- **DIRECTIONS FOR THIS TASK**:
Determine how many lines in the listing contain the string "Response"; respond with the number alone.

╭─ DATA SECTION

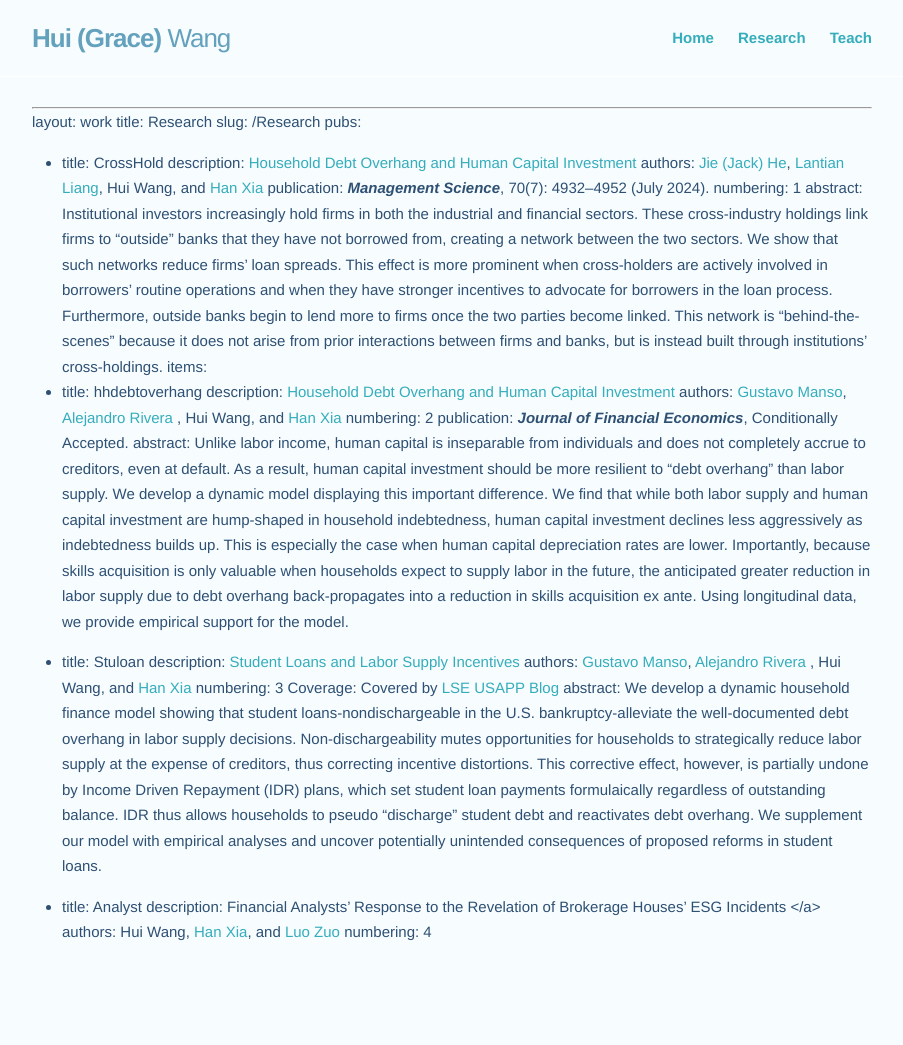
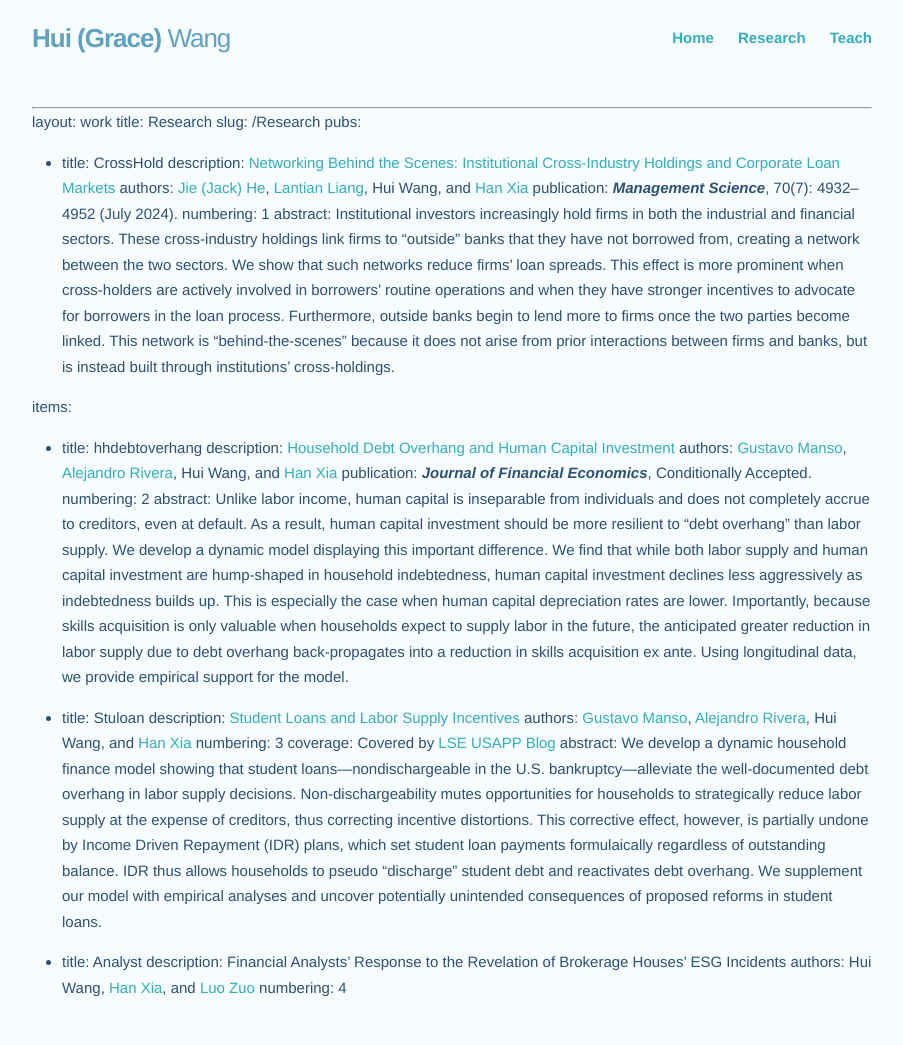
Before and after one commit to huigracewang/homepage, a Jekyll site: the page built from research.md, in a window 1280 px wide. Shown: the whole page, without its empty margins (188-1091 px from the left). Built offline with Jekyll 4.4.1, drawn with Linux system fonts in a browser that asks for light colours; our own code applies the rules of GitHub Pages for plain Markdown files; before the commit the page ends 990 px from its top, so only the background shows below that.

Commit message:
Update research.md

```diff
--- a/research.md
+++ b/research.md
@@ -4,27 +4,28 @@ title: Research
 slug: /Research
 pubs:
   - title: CrossHold
-     description: <a href="https://pubsonline.informs.org/doi/10.1287/mnsc.2023.4911" target="_blank">Household Debt Overhang and Human Capital Investment</a>
+    description: <a href="https://pubsonline.informs.org/doi/10.1287/mnsc.2023.4911" target="_blank">Networking Behind the Scenes: Institutional Cross-Industry Holdings and Corporate Loan Markets</a>
     authors: <a href="https://sites.google.com/view/jie-he/home" target="_blank">Jie (Jack) He</a>, <a href="https://www.sydney.edu.au/business/about/our-people/academic-staff/lantian-liang.html" target="_blank">Lantian Liang</a>, Hui Wang, and <a href="https://sites.google.com/site/hanvictorxia/han-xias-home-page" target="_blank">Han Xia</a>
     publication: <strong><i>Management Science</i></strong>, 70(7): 4932–4952 (July 2024).
     numbering: 1
     abstract: Institutional investors increasingly hold firms in both the industrial and financial sectors. These cross-industry holdings link firms to “outside” banks that they have not borrowed from, creating a network between the two sectors. We show that such networks reduce firms’ loan spreads. This effect is more prominent when cross-holders are actively involved in borrowers’ routine operations and when they have stronger incentives to advocate for borrowers in the loan process. Furthermore, outside banks begin to lend more to firms once the two parties become linked. This network is “behind-the-scenes” because it does not arise from prior interactions between firms and banks, but is instead built through institutions’ cross-holdings.
+
 items:
   - title: hhdebtoverhang
-       description: <a href="https://papers.ssrn.com/sol3/papers.cfm?abstract_id=4190550" target="_blank">Household Debt Overhang and Human Capital Investment</a>
-    authors: <a href = "https://faculty.haas.berkeley.edu/manso/index.html" target="_blank">Gustavo Manso</a>,  <a href = "https://sites.google.com/site/alejandroriveramesias/" target="_blank">Alejandro Rivera </a>, Hui Wang, and <a href="https://sites.google.com/site/hanvictorxia/han-xias-home-page" target="_blank">Han Xia</a>
+    description: <a href="https://papers.ssrn.com/sol3/papers.cfm?abstract_id=4190550" target="_blank">Household Debt Overhang and Human Capital Investment</a>
+    authors: <a href="https://faculty.haas.berkeley.edu/manso/index.html" target="_blank">Gustavo Manso</a>, <a href="https://sites.google.com/site/alejandroriveramesias/" target="_blank">Alejandro Rivera</a>, Hui Wang, and <a href="https://sites.google.com/site/hanvictorxia/han-xias-home-page" target="_blank">Han Xia</a>
+    publication: <strong><i>Journal of Financial Economics</i></strong>, Conditionally Accepted.
     numbering: 2
-    publication: <strong><i>Journal of Financial Economics</i></strong>, Conditionally Accepted.
     abstract: Unlike labor income, human capital is inseparable from individuals and does not completely accrue to creditors, even at default. As a result, human capital investment should be more resilient to "debt overhang" than labor supply. We develop a dynamic model displaying this important difference. We find that while both labor supply and human capital investment are hump-shaped in household indebtedness, human capital investment declines less aggressively as indebtedness builds up. This is especially the case when human capital depreciation rates are lower. Importantly, because skills acquisition is only valuable when households expect to supply labor in the future, the anticipated greater reduction in labor supply due to debt overhang back-propagates into a reduction in skills acquisition ex ante. Using longitudinal data, we provide empirical support for the model.
 
   - title: Stuloan
-       description: <a href="https://papers.ssrn.com/sol3/papers.cfm?abstract_id=4561409" target="_blank">Student Loans and Labor Supply Incentives</a>
-    authors: <a href = "https://faculty.haas.berkeley.edu/manso/index.html" target="_blank">Gustavo Manso</a>,  <a href = "https://sites.google.com/site/alejandroriveramesias/" target="_blank">Alejandro Rivera </a>, Hui Wang, and <a href="https://sites.google.com/site/hanvictorxia/han-xias-home-page" target="_blank">Han Xia</a>
+    description: <a href="https://papers.ssrn.com/sol3/papers.cfm?abstract_id=4561409" target="_blank">Student Loans and Labor Supply Incentives</a>
+    authors: <a href="https://faculty.haas.berkeley.edu/manso/index.html" target="_blank">Gustavo Manso</a>, <a href="https://sites.google.com/site/alejandroriveramesias/" target="_blank">Alejandro Rivera</a>, Hui Wang, and <a href="https://sites.google.com/site/hanvictorxia/han-xias-home-page" target="_blank">Han Xia</a>
     numbering: 3
-    Coverage: Covered by <a href="https://blogs.lse.ac.uk/usappblog/2024/02/20/student-loans-can-influence-households-decisions-about-how-much-to-work-when-they-have-debts/" target="_blank">LSE USAPP Blog</a>
-    abstract: We develop a dynamic household finance model showing that student loans-nondischargeable in the U.S. bankruptcy-alleviate the well-documented debt overhang in labor supply decisions. Non-dischargeability mutes opportunities for households to strategically reduce labor supply at the expense of creditors, thus correcting incentive distortions. This corrective effect, however, is partially undone by Income Driven Repayment (IDR) plans, which set student loan payments formulaically regardless of outstanding balance. IDR thus allows households to pseudo "discharge" student debt and reactivates debt overhang. We supplement our model with empirical analyses and uncover potentially unintended consequences of proposed reforms in student loans.
+    coverage: Covered by <a href="https://blogs.lse.ac.uk/usappblog/2024/02/20/student-loans-can-influence-households-decisions-about-how-much-to-work-when-they-have-debts/" target="_blank">LSE USAPP Blog</a>
+    abstract: We develop a dynamic household finance model showing that student loans—nondischargeable in the U.S. bankruptcy—alleviate the well-documented debt overhang in labor supply decisions. Non-dischargeability mutes opportunities for households to strategically reduce labor supply at the expense of creditors, thus correcting incentive distortions. This corrective effect, however, is partially undone by Income Driven Repayment (IDR) plans, which set student loan payments formulaically regardless of outstanding balance. IDR thus allows households to pseudo "discharge" student debt and reactivates debt overhang. We supplement our model with empirical analyses and uncover potentially unintended consequences of proposed reforms in student loans.
 
   - title: Analyst
-    description: Financial Analysts’ Response to the Revelation of Brokerage Houses’ ESG Incidents </a>
- authors: Hui Wang, <a href="https://sites.google.com/site/hanvictorxia/han-xias-home-page" target="_blank">Han Xia</a>, and <a href="https://discovery.nus.edu.sg/24557-luo-zuo/about" target="_blank">Luo Zuo</a>
+    description: Financial Analysts’ Response to the Revelation of Brokerage Houses’ ESG Incidents
+    authors: Hui Wang, <a href="https://sites.google.com/site/hanvictorxia/han-xias-home-page" target="_blank">Han Xia</a>, and <a href="https://discovery.nus.edu.sg/24557-luo-zuo/about" target="_blank">Luo Zuo</a>
     numbering: 4
```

╰─

- **OUTPUT OF THE EXERCISE**:
2